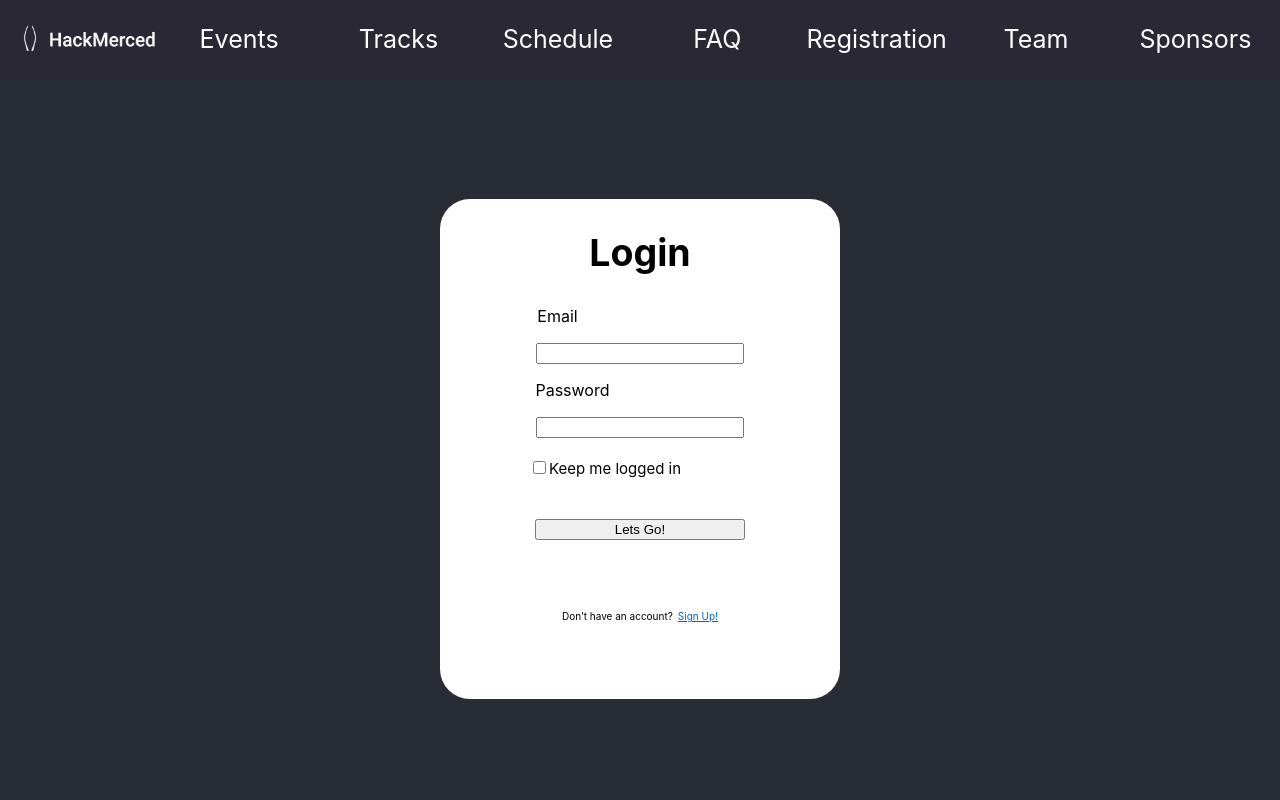
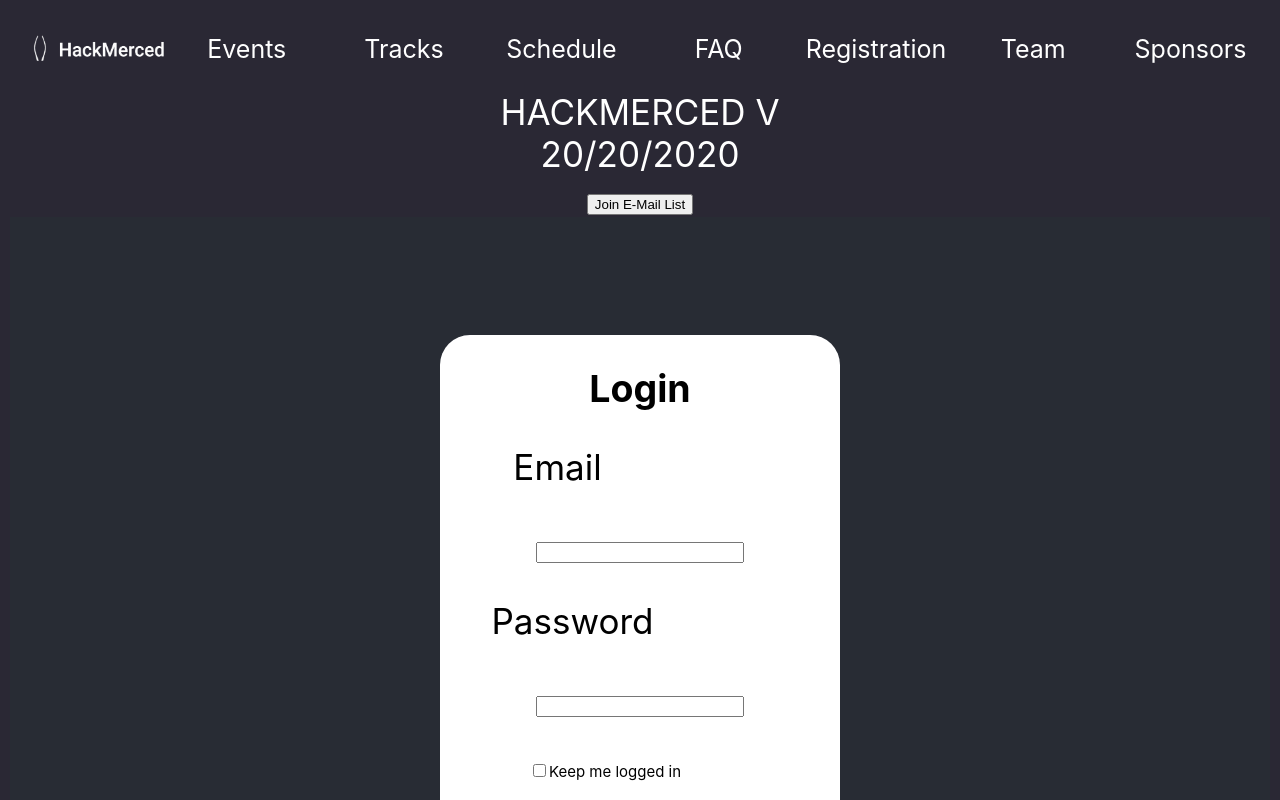
Before and after one commit to HackMerced/Hackm, a React (Create React App) app in the folder client/: page /login in a window 1280 px wide. Shown: the top 800 px of the page. Built offline with nearby package versions, Linux system fonts and the light colour scheme; no server answers.

Commit message:
Updated branch

```diff
--- a/client/src/App.js
+++ b/client/src/App.js
@@ -2,11 +2,12 @@ import React from 'react';
 import Footer from './component//Footer/Footer.jsx';
 import Main from './component/Main/Main.jsx'
 import NavigationBar from './component/Header/Navigation-Bar.jsx'
-
+import Title from './component/Title/Title.jsx';
 const App = () => {
   return (
     <React.Fragment> 		{/* This allows children, and removal of unnecessary <div> wrapper */}
       <NavigationBar />
+      <Title />
       <Main /> 		{/* Link to React Router */}
       <Footer />	{/* Link to Footer.js */}
     </React.Fragment>
--- a/client/src/component/Main/Main.jsx
+++ b/client/src/component/Main/Main.jsx
@@ -1,6 +1,7 @@
 import React from "react";
 import { Switch, Route } from "react-router-dom"; //Switch and Route Library
 import Routes from "../../routes/appRoute.jsx";
+
 
 class Main extends React.Component {
   render() {
--- /dev/null
+++ b/client/src/component/Title/Title.css
@@ -0,0 +1,7 @@
+body {
+background-color:  #2a2834;
+    text-align: center;
+    color: white;
+    font-size: 35px !important;
+    margin: 10px;
+}
--- /dev/null
+++ b/client/src/component/Title/Title.jsx
@@ -0,0 +1,18 @@
+import React from 'react';
+import 'font-awesome/css/font-awesome.min.css'
+import './Title.css'
+
+const Title = () =>
+{
+    return(
+        <article className = "Title" id = "Header">
+            <section className = "container">
+                <header>HACKMERCED V</header>
+                <div>20/20/2020</div>
+                <button type = "button">Join E-Mail List</button>
+
+            </section>
+        </article>
+    )
+}
+export default Title;
```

# # # #

*Activity*:
What is needed is every line of the records that contains the word "client".

*Task result*:
Before and after one commit to HackMerced/Hackm, a React (Create React App) app in the folder client/: page /login in a window 1280 px wide. Shown: the top 800 px of the page. Built offline with nearby package versions, Linux system fonts and the light colour scheme; no server answers.
--- a/client/src/App.js
+++ b/client/src/App.js
--- a/client/src/component/Main/Main.jsx
+++ b/client/src/component/Main/Main.jsx
+++ b/client/src/component/Title/Title.css
+++ b/client/src/component/Title/Title.jsx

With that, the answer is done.